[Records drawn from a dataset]
※ ※ ※

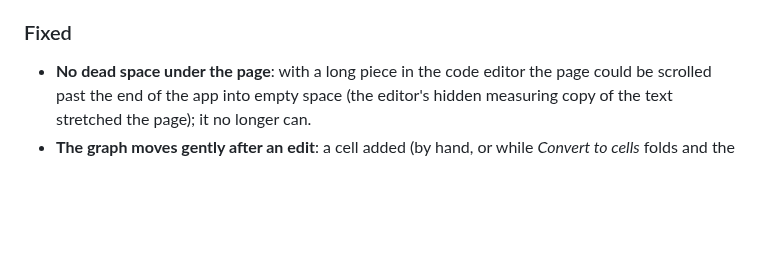
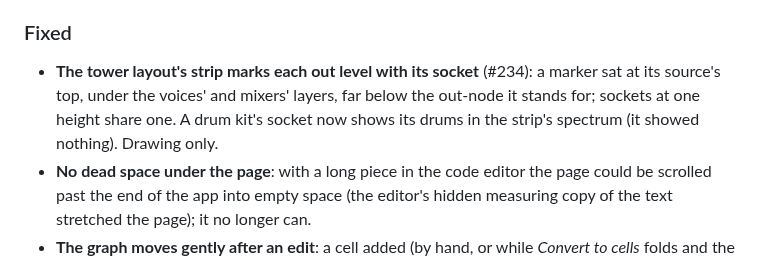
Before and after one commit to yggi/cell-studio, a Markdown page: CHANGELOG.md, the part around the change. GitHub-like rendering; blank space fills up the shorter version.

```diff
--- a/CHANGELOG.md
+++ b/CHANGELOG.md
@@ -122,6 +122,7 @@ that makes the change. Also note changes to the language that could affect saved
 - A pick reads its cell as it is turned: `&key[0]` with `&key shift=2` is D (a fixed tap on a turning wheel), and it follows a key that steps or is turned live; `&key[$0]` is the new form for *as written* (C). Slices too: `&x[1:3]`, `&x[$1:3]` (#10). **Saved pieces:** a pick from a cell with a `shift=` (or a stepped one, read in another cell's braid) now plays the turned entry; write `[$…]` to keep the old notes. No example's sound changes.
 
 ### Fixed
+- **The tower layout's strip marks each out level with its socket** (#234): a marker sat at its source's top, under the voices' and mixers' layers, far below the out-node it stands for; sockets at one height share one. A drum kit's socket now shows its drums in the strip's spectrum (it showed nothing). Drawing only.
 - **No dead space under the page**: with a long piece in the code editor the page could be scrolled past the end of the app into empty space (the editor's hidden measuring copy of the text stretched the page); it no longer can.
 - **The graph moves gently after an edit**: a cell added (by hand, or while *Convert to cells* folds and the graph forms as it watches) eases its neighbours aside, no node faster than 12 px a frame, instead of throwing them across the graph (a fold's step moved cells up to 960 px; now under 200, the tower layout's under 90). Both layouts. Drawing only.
 - **A gate's sound out is drawn as its sound**: the wire from a gate into the sound card was grey while playing; the sound now leaves from the voices it plays, each in its own note's colour and wave. A kit's stays neutral (a kit has no one pitch). Drawing only.
```
Also changed, not shown: docs/notes/tower-strip.md (+6 -0 lines), docs/notes/tower-strip-markers.jpg (added), 6 other files.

※ ※ ※

Give only the number of lines in the entries above that contain the string "strip".

2